Work required: On how many lines of the data below does the word "bottom" appear? Reply with the number only.

Start of The records

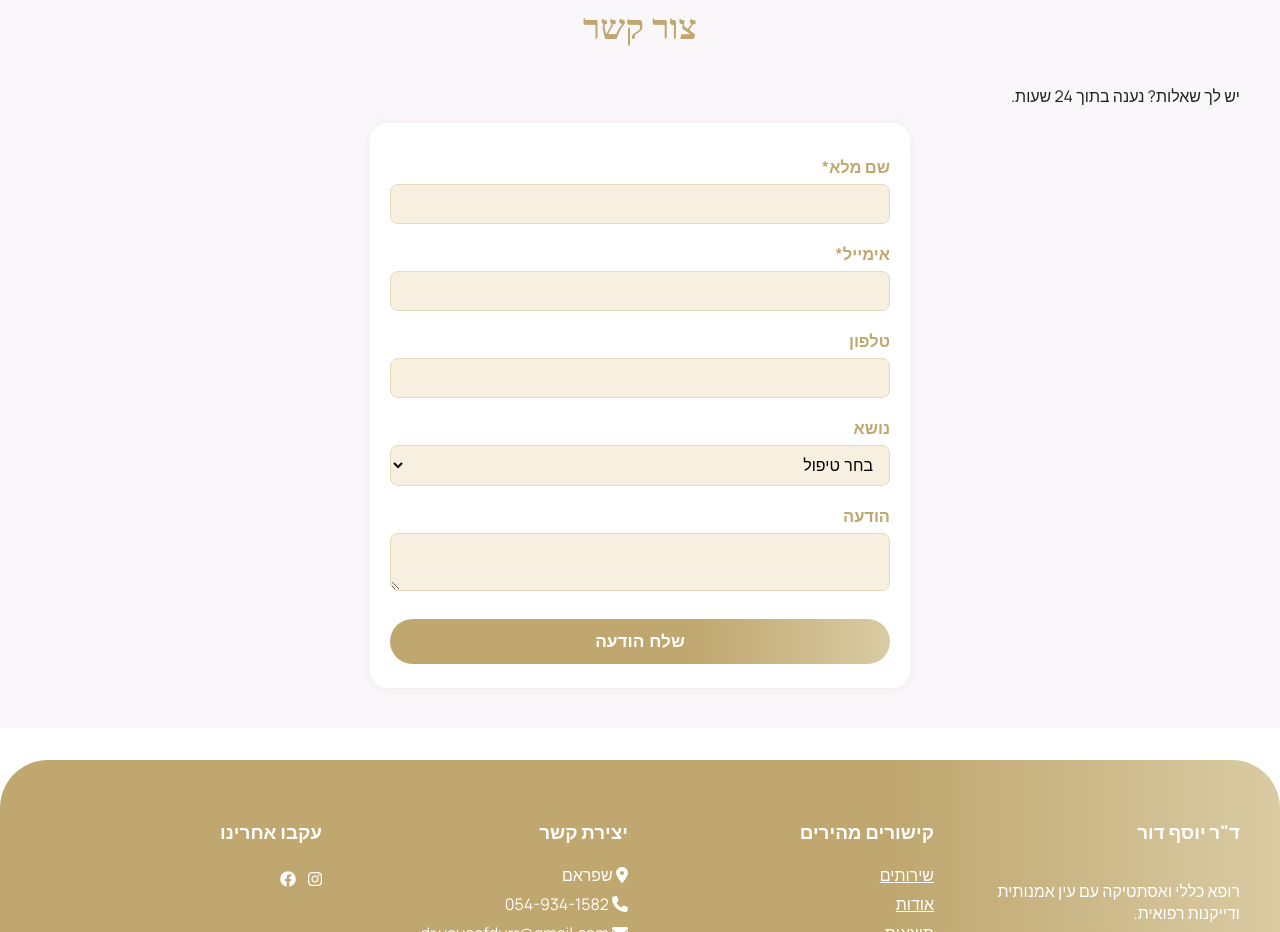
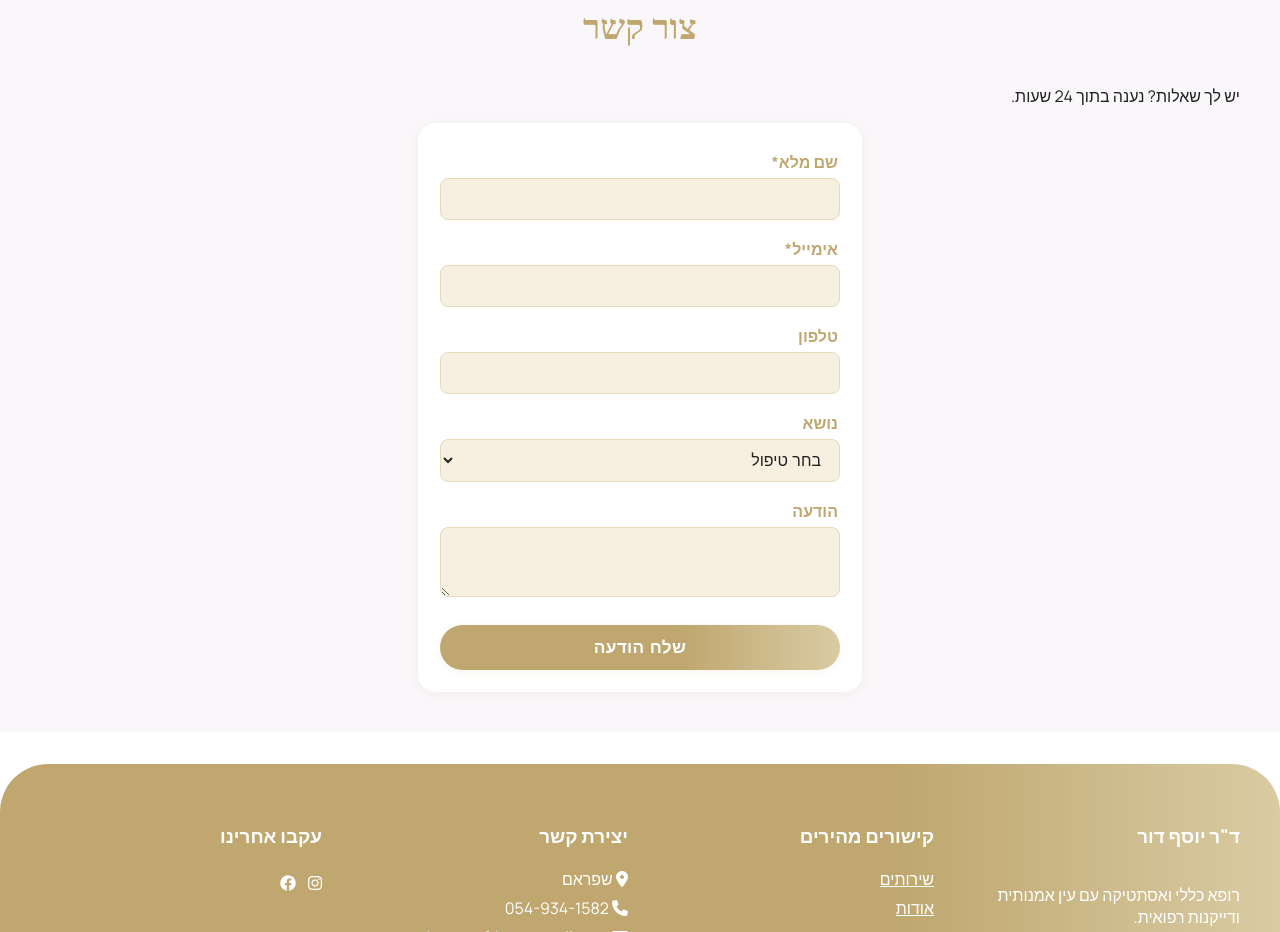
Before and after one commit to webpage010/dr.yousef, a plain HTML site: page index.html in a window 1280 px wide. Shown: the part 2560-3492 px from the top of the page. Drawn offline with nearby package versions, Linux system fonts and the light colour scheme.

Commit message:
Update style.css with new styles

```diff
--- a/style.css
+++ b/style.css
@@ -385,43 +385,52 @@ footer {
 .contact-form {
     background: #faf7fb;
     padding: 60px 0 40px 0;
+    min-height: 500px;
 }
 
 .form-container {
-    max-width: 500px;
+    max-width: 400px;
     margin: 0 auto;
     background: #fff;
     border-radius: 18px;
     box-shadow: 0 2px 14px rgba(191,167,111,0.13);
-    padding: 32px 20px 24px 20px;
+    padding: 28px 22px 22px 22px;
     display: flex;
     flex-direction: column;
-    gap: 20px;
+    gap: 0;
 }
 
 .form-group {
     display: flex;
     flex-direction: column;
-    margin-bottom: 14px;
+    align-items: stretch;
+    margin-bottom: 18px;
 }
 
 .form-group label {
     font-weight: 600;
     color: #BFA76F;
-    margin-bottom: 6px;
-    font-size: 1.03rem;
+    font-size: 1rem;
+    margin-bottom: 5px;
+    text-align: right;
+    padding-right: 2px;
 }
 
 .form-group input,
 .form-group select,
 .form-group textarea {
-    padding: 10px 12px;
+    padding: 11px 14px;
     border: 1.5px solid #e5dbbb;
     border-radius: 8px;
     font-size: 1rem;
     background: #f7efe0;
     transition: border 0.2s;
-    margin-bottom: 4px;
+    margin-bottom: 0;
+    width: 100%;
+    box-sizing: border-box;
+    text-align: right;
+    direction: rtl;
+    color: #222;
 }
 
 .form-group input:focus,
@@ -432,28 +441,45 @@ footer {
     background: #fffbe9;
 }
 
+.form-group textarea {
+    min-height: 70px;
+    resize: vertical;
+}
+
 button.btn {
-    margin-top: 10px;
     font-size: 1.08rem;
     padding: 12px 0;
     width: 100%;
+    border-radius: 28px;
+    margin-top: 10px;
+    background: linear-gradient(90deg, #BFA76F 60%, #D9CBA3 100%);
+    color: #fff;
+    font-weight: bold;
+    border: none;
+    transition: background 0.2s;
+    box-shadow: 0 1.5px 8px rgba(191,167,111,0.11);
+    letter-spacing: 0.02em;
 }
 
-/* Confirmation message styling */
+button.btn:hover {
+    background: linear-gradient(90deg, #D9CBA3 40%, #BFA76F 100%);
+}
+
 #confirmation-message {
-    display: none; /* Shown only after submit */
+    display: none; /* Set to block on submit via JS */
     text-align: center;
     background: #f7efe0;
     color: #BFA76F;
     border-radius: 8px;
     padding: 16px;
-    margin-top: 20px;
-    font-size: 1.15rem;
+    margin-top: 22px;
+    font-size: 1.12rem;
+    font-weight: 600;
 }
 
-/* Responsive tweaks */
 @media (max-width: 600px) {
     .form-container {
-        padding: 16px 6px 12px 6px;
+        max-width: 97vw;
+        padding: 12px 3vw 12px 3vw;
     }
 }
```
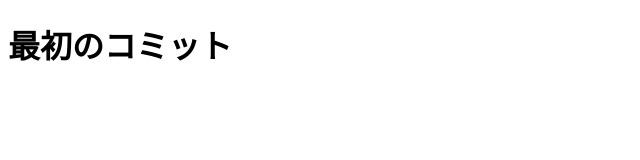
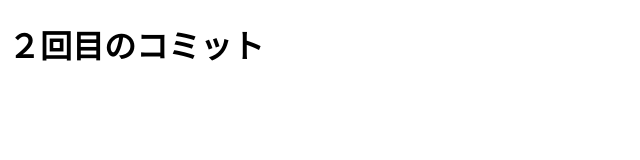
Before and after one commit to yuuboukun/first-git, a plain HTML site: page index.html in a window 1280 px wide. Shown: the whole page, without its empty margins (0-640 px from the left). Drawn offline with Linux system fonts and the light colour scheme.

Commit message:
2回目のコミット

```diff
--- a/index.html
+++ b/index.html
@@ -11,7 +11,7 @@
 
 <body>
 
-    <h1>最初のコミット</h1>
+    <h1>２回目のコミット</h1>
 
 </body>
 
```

End of The records

Written answer: 6